    The bottom lines for me are these: When learning is to take place, a teacher appears, and learning takes place when the subject is relevant. Watch for teaching moments. Standards? puey. Each individual has his/her own. Reading by interest is more than reading. Vocabulary, grammar, spelling, etc. is learned simply through reading. Ideas can be expressed in writing or drawing, or singing, etc. Writing is perfected through sharing one’s experiences, or giving instruction for some skill. Math is taught through measuring, stacking, gravity, etc. Not a single book would be necessary for math for children. I’d love to read a story or book written by your children sharing their own learning strategies.!!!
    My last thought on this is for those who talk of advanced learning…..the learning curve is shorter when what you want to know is relevant…learn it when you need it, not as a standard for everyone. Can’t wait to share this episode and get your books. I’d like to see a list of the inventors, and world class leaders who were taught at home.

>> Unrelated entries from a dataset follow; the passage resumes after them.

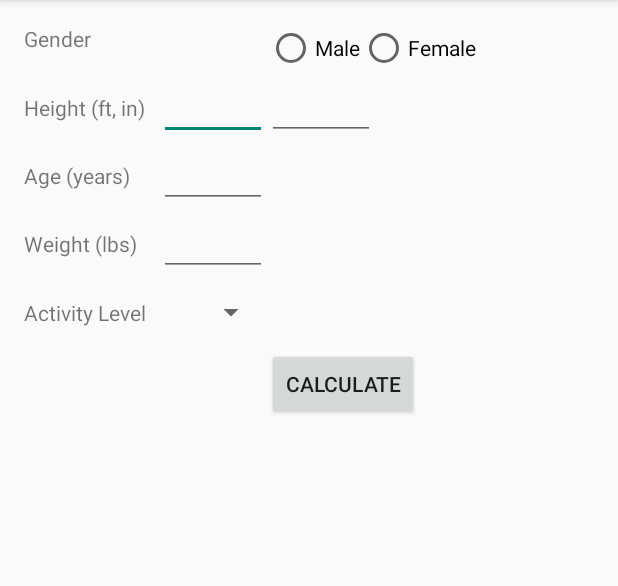
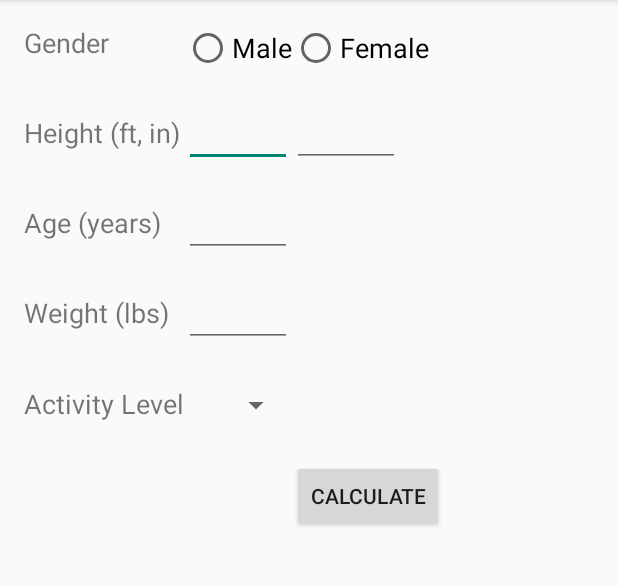
Before and after one commit to afrisone/LiftingBuddyOld, an Android app: the screen it shows after launch (CalculatorActivity), on a phone screen of 412 x 824 dp, the part 84-670 px from its top. Run offline under Robolectric (Android 15) with nearby library versions, the phone set to English and light mode, and no system bars.

Commit message:
Updated UI to make it more readable

```diff
--- a/app/src/main/res/layout/activity_calculator.xml
+++ b/app/src/main/res/layout/activity_calculator.xml
@@ -11,19 +11,21 @@
 
         <TextView
             android:layout_width="90dp"
-            android:layout_height="30dp"
+            android:layout_height="50dp"
             android:textAppearance="?android:attr/textAppearanceSmall"
             android:text="Gender"
             android:id="@+id/textView"
             android:layout_row="0"
-            android:layout_column="0" />
+            android:layout_column="0"
+            android:textSize="18dp" />
 
         <RadioGroup xmlns:android="http://schemas.android.com/apk/res/android"
             android:layout_width="166dp"
             android:layout_height="wrap_content"
             android:orientation="horizontal"
             android:layout_row="0"
-            android:layout_column="2">
+            android:layout_column="1"
+            android:layout_columnSpan="2">
 
             <RadioButton
                 android:layout_width="wrap_content"
@@ -32,7 +34,8 @@
                 android:id="@+id/genderMale"
                 android:layout_row="0"
                 android:layout_column="1"
-                android:checked="false" />
+                android:checked="false"
+                android:textSize="18dp" />
 
             <RadioButton
                 android:layout_width="wrap_content"
@@ -41,17 +44,19 @@
                 android:id="@+id/genderFemale"
                 android:layout_row="0"
                 android:layout_column="2"
-                android:checked="false" />
+                android:checked="false"
+                android:textSize="18dp" />
         </RadioGroup>
 
         <TextView
             android:layout_width="wrap_content"
-            android:layout_height="wrap_content"
+            android:layout_height="50dp"
             android:textAppearance="?android:attr/textAppearanceSmall"
             android:text="Height (ft, in)"
             android:id="@+id/textView3"
             android:layout_row="1"
-            android:layout_column="0" />
+            android:layout_column="0"
+            android:textSize="18dp" />
 
         <EditText
             android:layout_width="72dp"
@@ -73,12 +78,13 @@
 
         <TextView
             android:layout_width="wrap_content"
-            android:layout_height="wrap_content"
+            android:layout_height="50dp"
             android:textAppearance="?android:attr/textAppearanceSmall"
             android:text="Age (years)"
             android:id="@+id/textView2"
             android:layout_row="2"
-            android:layout_column="0" />
+            android:layout_column="0"
+            android:textSize="18dp" />
 
         <EditText
             android:layout_width="72dp"
@@ -91,12 +97,13 @@
 
         <TextView
             android:layout_width="wrap_content"
-            android:layout_height="wrap_content"
+            android:layout_height="50dp"
             android:textAppearance="?android:attr/textAppearanceSmall"
             android:text="Weight (lbs)"
             android:id="@+id/textView4"
             android:layout_row="3"
-            android:layout_column="0" />
+            android:layout_column="0"
+            android:textSize="18dp" />
 
         <EditText
             android:layout_width="72dp"
@@ -109,12 +116,13 @@
 
         <TextView
             android:layout_width="wrap_content"
-            android:layout_height="wrap_content"
+            android:layout_height="50dp"
             android:textAppearance="?android:attr/textAppearanceSmall"
             android:text="Activity Level"
             android:id="@+id/textView5"
             android:layout_row="4"
-            android:layout_column="0" />
+            android:layout_column="0"
+            android:textSize="18dp" />
 
         <Spinner
             android:layout_width="72dp"
```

  12. You hit it on the head again!
    I wish you could come to Montana and talk at the local high school. We have had 9 suicides in 5 months…. parents are asking “what is the school going to do”? I am in awe…..the school? Where are the parents? The parents that award mediocrity at every level… I could go on with a 10 page rant, but you get the point. Thanks for calling it how it is.

  13. It’s sad to say. I’m at my daughter’s cheerleading practice. I asked a group of kids that were complaining about there teachers, would they rather be home schooled. All of them said they would be home schooled today. The kids understand the system is bad.